- **Description of the task**:
From the first line to the last, print the records exactly, leaving out the pictures.

- **Source material**:
***
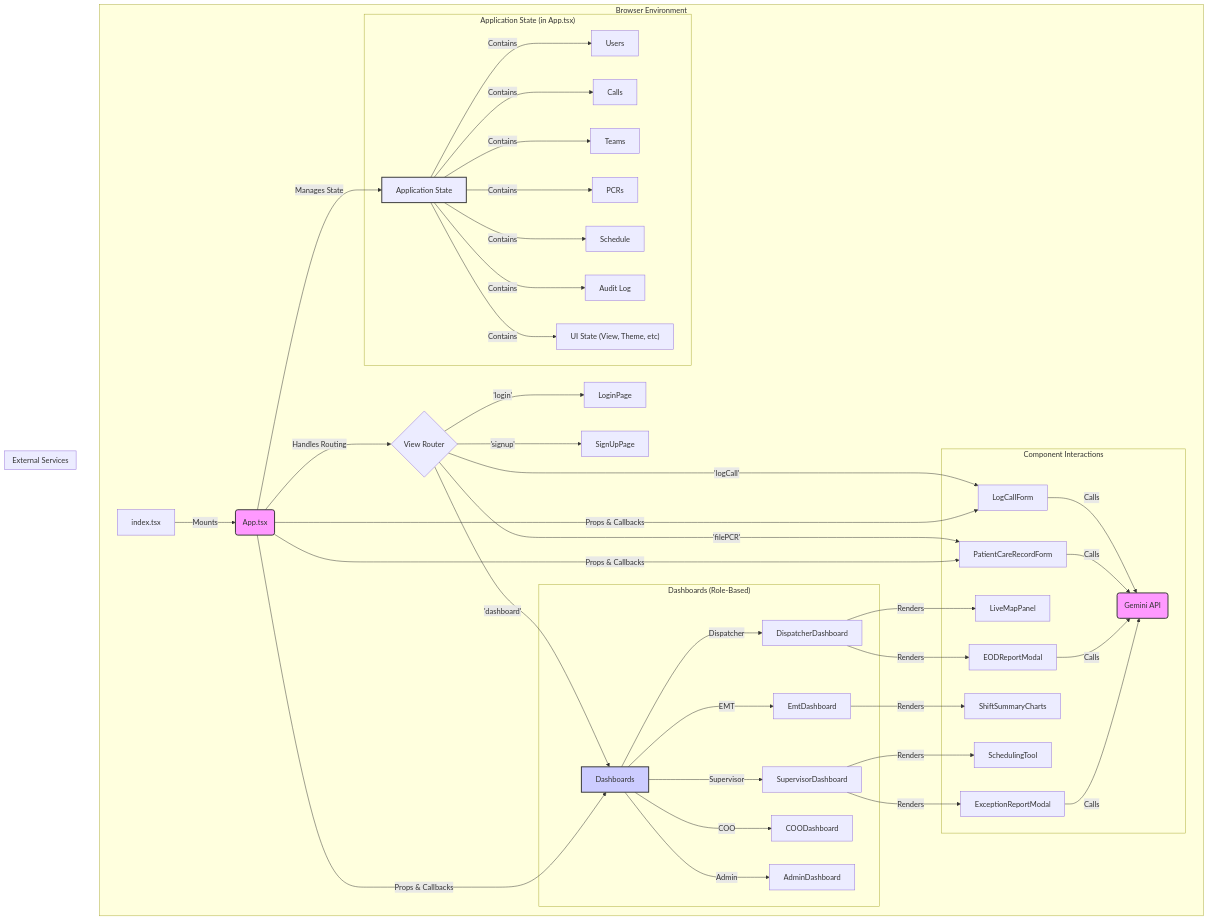
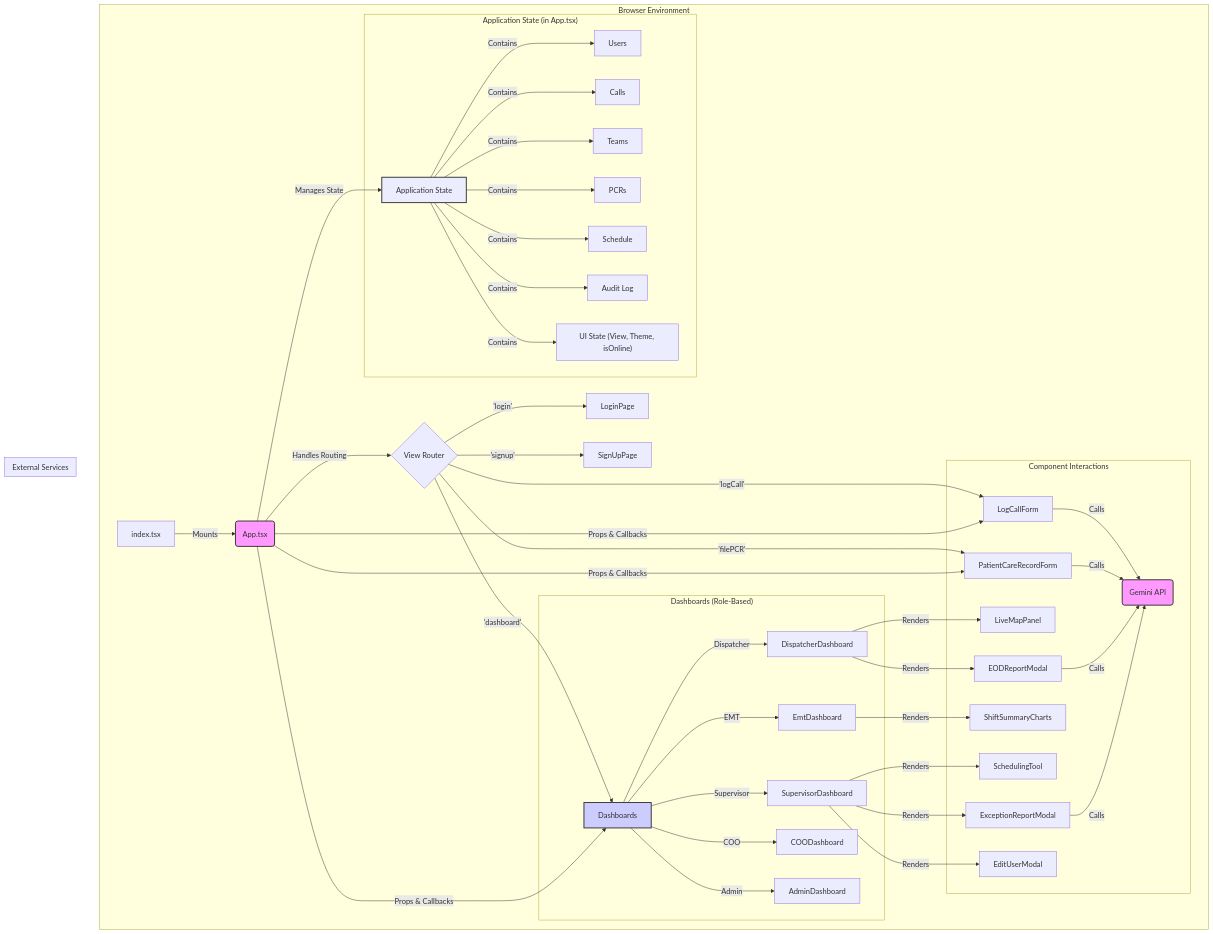
Before and after one commit to ritvikindupuri/PulseEris: the first of 3 diagrams in TECHNICAL_DOCUMENTATION.md, drawn with Mermaid. The commit also changed other lines of this file and 27 other files, not shown here.

````diff
--- a/TECHNICAL_DOCUMENTATION.md
+++ b/TECHNICAL_DOCUMENTATION.md
@@ -27,58 +27,59 @@
 ```mermaid
 graph TD;
     subgraph "Browser Environment";
         A[index.tsx] -->|Mounts| B(App.tsx);
         B -- Manages State --> S[Application State];
         B -- Handles Routing --> V{View Router};
 
         subgraph "Application State (in App.tsx)";
             style S fill:#lightgrey,stroke:#333,stroke-width:2px;
             S -- Contains --> C[Users];
             S -- Contains --> D[Calls];
             S -- Contains --> E[Teams];
             S -- Contains --> F[PCRs];
             S -- Contains --> G[Schedule];
             S -- Contains --> H[Audit Log];
-            S -- Contains --> I["UI State (View, Theme, etc)"];
+            S -- Contains --> I["UI State (View, Theme, isOnline)"];
         end;
         
         V -->|'login'| Login[LoginPage];
         V -->|'signup'| SignUp[SignUpPage];
         V -->|'dashboard'| Dashboards;
         V -->|'logCall'| LogCall[LogCallForm];
         V -->|'filePCR'| FilePCR[PatientCareRecordForm];
         
         B -->|Props & Callbacks| Dashboards;
         B -->|Props & Callbacks| LogCall;
         B -->|Props & Callbacks| FilePCR;
 
         subgraph "Dashboards (Role-Based)";
             style Dashboards fill:#ccf,stroke:#333,stroke-width:2px;
             Dashboards -->|Dispatcher| D_Dash[DispatcherDashboard];
             Dashboards -->|EMT| E_Dash[EmtDashboard];
             Dashboards -->|Supervisor| S_Dash[SupervisorDashboard];
             Dashboards -->|COO| C_Dash[COODashboard];
             Dashboards -->|Admin| A_Dash[AdminDashboard];
         end;
 
         subgraph "Component Interactions";
             D_Dash -- Renders --> LiveMap[LiveMapPanel];
             D_Dash -- Renders --> EODModal[EODReportModal];
             E_Dash -- Renders --> Charts[ShiftSummaryCharts];
             S_Dash -- Renders --> Scheduler[SchedulingTool];
             S_Dash -- Renders --> ExceptionModal[ExceptionReportModal];
+            S_Dash -- Renders --> EditUserModal[EditUserModal];
 
             LogCall -- Calls --> Gemini[Gemini API];
             FilePCR -- Calls --> Gemini;
             EODModal -- Calls --> Gemini;
             ExceptionModal -- Calls --> Gemini;
         end;
     end;
 
     subgraph "External Services";
         style Gemini fill:#f9f,stroke:#333,stroke-width:2px;
         Gemini(Gemini API);
     end;
 
     style B fill:#f9f,stroke:#333,stroke-width:2px;
 ```
````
***
- **Answer below**:
Before and after one commit to ritvikindupuri/PulseEris: the first of 3 diagrams in TECHNICAL_DOCUMENTATION.md, drawn with Mermaid. The commit also changed other lines of this file and 27 other files, not shown here.

````diff
--- a/TECHNICAL_DOCUMENTATION.md
+++ b/TECHNICAL_DOCUMENTATION.md
@@ -27,58 +27,59 @@
 ```mermaid
 graph TD;
     subgraph "Browser Environment";
         A[index.tsx] -->|Mounts| B(App.tsx);
         B -- Manages State --> S[Application State];
         B -- Handles Routing --> V{View Router};
 
         subgraph "Application State (in App.tsx)";
             style S fill:#lightgrey,stroke:#333,stroke-width:2px;
             S -- Contains --> C[Users];
             S -- Contains --> D[Calls];
             S -- Contains --> E[Teams];
             S -- Contains --> F[PCRs];
             S -- Contains --> G[Schedule];
             S -- Contains --> H[Audit Log];
-            S -- Contains --> I["UI State (View, Theme, etc)"];
+            S -- Contains --> I["UI State (View, Theme, isOnline)"];
         end;
         
         V -->|'login'| Login[LoginPage];
         V -->|'signup'| SignUp[SignUpPage];
         V -->|'dashboard'| Dashboards;
         V -->|'logCall'| LogCall[LogCallForm];
         V -->|'filePCR'| FilePCR[PatientCareRecordForm];
         
         B -->|Props & Callbacks| Dashboards;
         B -->|Props & Callbacks| LogCall;
         B -->|Props & Callbacks| FilePCR;
 
         subgraph "Dashboards (Role-Based)";
             style Dashboards fill:#ccf,stroke:#333,stroke-width:2px;
             Dashboards -->|Dispatcher| D_Dash[DispatcherDashboard];
             Dashboards -->|EMT| E_Dash[EmtDashboard];
             Dashboards -->|Supervisor| S_Dash[SupervisorDashboard];
             Dashboards -->|COO| C_Dash[COODashboard];
             Dashboards -->|Admin| A_Dash[AdminDashboard];
         end;
 
         subgraph "Component Interactions";
             D_Dash -- Renders --> LiveMap[LiveMapPanel];
             D_Dash -- Renders --> EODModal[EODReportModal];
             E_Dash -- Renders --> Charts[ShiftSummaryCharts];
             S_Dash -- Renders --> Scheduler[SchedulingTool];
             S_Dash -- Renders --> ExceptionModal[ExceptionReportModal];
+            S_Dash -- Renders --> EditUserModal[EditUserModal];
 
             LogCall -- Calls --> Gemini[Gemini API];
             FilePCR -- Calls --> Gemini;
             EODModal -- Calls --> Gemini;
             ExceptionModal -- Calls --> Gemini;
         end;
     end;
 
     subgraph "External Services";
         style Gemini fill:#f9f,stroke:#333,stroke-width:2px;
         Gemini(Gemini API);
     end;
 
     style B fill:#f9f,stroke:#333,stroke-width:2px;
 ```
````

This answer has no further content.